The month-long state of emergency is not a lockdown, but rather a stay-at-home request. There will be no penalty for citizens who are out on the streets however the government recommends request that people cut their social contact by 70 to 80 percent, according to The Associated Press.

“We are not at a stage where rapid nationwide spread is being observed, but some areas are under pressure, so we don’t have the luxury of time,” Abe said in a televised news conference on Tuesday, The Guardian reported. “To relieve that pressure there will have to be a transformation in people’s behavior. Preventing an explosion in cases, saving people in serious conditions and protecting you and your loved ones depends on how we change our behavior.”

The state of emergency will last until May 6 and will apply to Tokyo, as well as Chiba, Kanagawa and Saitama prefectures, which border the capital. The prefectures of Osaka, Hyogo and Fukuoka are also included.

CHARLY TRIBALLEAU/Getty

Schools have been closed for over a month and businesses have now been advised to close. Like the rest of the world, companies have been asked to have non-essential employees work from home or in shifts.

Japan saw a surge in coronavirus cases over the weekend with now more than 3,900 confirmed cases and 92 deaths, according to data from Johns Hopkins. More than 1,000 of those cases have been in Tokyo alone — adding to worries that Japan may not have enough ICU units and beds for patients with severe symptoms.

The worldwide pandemic also caused Japan to postpone the Summer Olympics, which were previously scheduled to begin in Tokyo in July 2020. The games will now be held in summer 2021.

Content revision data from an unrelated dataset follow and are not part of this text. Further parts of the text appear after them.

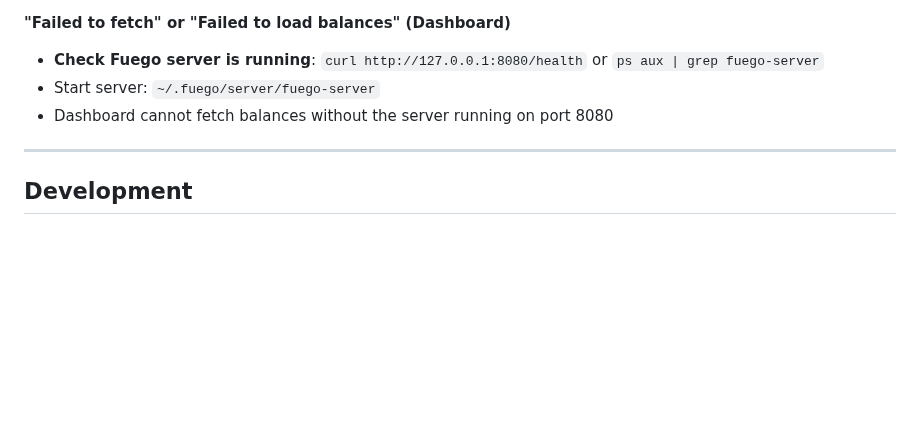
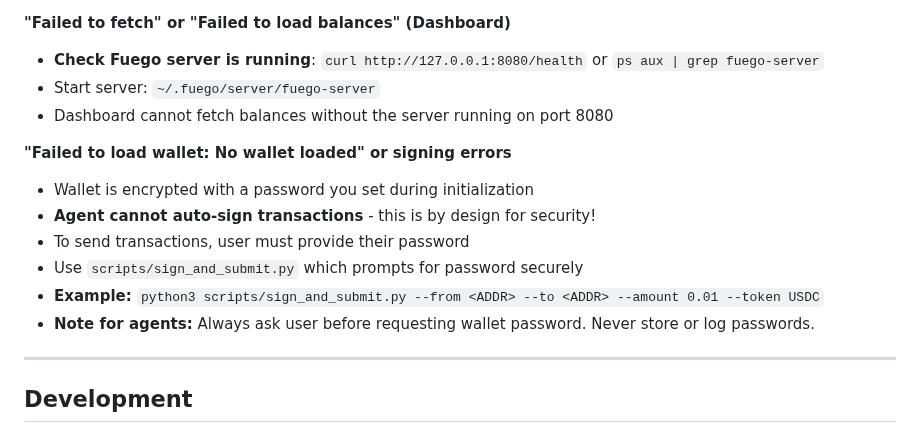
Before and after one commit to willmcdeezy/fuego, a Markdown page: SKILL.md, the part around the change. GitHub-like rendering; blank space fills up the shorter version.

Commit message:
docs: add wallet signing troubleshooting - agents cannot auto-sign for security

```diff
--- a/SKILL.md
+++ b/SKILL.md
@@ -572,6 +572,14 @@ python3 scripts/sign_and_submit.py --network devnet
 - Start server: `~/.fuego/server/fuego-server`
 - Dashboard cannot fetch balances without the server running on port 8080
 
+**"Failed to load wallet: No wallet loaded" or signing errors**
+- Wallet is encrypted with a password you set during initialization
+- **Agent cannot auto-sign transactions** - this is by design for security!
+- To send transactions, user must provide their password
+- Use `scripts/sign_and_submit.py` which prompts for password securely
+- **Example:** `python3 scripts/sign_and_submit.py --from <ADDR> --to <ADDR> --amount 0.01 --token USDC`
+- **Note for agents:** Always ask user before requesting wallet password. Never store or log passwords.
+
 ---
 
 ## Development
```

Japan has been battling the coronavirus since the Diamond Princess cruise ship was quarantined at the port of Yokohama, beginning on February 4. The ship had 712 cases aboard.

Click here for the most recent updates on coronavirus from Travel + Leisure.

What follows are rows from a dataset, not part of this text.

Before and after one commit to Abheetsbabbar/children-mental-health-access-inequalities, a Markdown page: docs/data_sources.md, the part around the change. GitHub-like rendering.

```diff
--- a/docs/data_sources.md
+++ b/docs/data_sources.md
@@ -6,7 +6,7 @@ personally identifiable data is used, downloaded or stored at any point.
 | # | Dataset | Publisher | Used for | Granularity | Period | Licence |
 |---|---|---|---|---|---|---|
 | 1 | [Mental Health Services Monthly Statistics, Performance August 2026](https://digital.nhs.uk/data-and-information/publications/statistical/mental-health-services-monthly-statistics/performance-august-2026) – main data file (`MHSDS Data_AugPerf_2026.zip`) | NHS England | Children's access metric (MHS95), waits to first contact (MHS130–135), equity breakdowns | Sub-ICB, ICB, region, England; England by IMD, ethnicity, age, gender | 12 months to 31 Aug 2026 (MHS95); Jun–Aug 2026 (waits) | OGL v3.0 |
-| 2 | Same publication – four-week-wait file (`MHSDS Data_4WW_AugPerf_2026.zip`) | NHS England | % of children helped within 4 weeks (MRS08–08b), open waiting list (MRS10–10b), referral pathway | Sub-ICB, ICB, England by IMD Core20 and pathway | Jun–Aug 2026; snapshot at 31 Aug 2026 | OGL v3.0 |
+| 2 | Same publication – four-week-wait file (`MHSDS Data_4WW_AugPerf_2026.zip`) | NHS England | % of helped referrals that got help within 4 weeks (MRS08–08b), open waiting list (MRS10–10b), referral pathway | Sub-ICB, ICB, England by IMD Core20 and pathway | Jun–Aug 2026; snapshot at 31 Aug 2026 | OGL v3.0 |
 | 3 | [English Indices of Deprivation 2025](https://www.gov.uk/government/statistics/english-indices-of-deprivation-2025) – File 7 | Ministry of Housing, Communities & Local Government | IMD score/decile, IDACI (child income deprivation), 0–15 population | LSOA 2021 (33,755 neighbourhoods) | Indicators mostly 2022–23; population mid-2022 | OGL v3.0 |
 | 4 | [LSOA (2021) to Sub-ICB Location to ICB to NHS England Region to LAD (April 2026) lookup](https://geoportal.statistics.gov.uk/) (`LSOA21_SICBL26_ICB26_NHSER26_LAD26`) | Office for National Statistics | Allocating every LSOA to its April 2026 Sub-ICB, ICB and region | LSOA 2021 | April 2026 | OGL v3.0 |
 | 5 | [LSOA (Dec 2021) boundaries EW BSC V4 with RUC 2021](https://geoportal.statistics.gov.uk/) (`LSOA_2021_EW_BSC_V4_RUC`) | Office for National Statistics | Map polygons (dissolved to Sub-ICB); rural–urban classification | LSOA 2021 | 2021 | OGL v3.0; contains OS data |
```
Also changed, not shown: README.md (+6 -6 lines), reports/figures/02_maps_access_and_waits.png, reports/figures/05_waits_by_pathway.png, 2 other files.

The information in this article reflects that of the publishing time above. However, as statistics and information regarding coronavirus rapidly change, some figures may be different from when this story was originally posted. While we strive to keep our content as up to date as possible, we also recommend visiting sites like the CDC or websites of local health departments.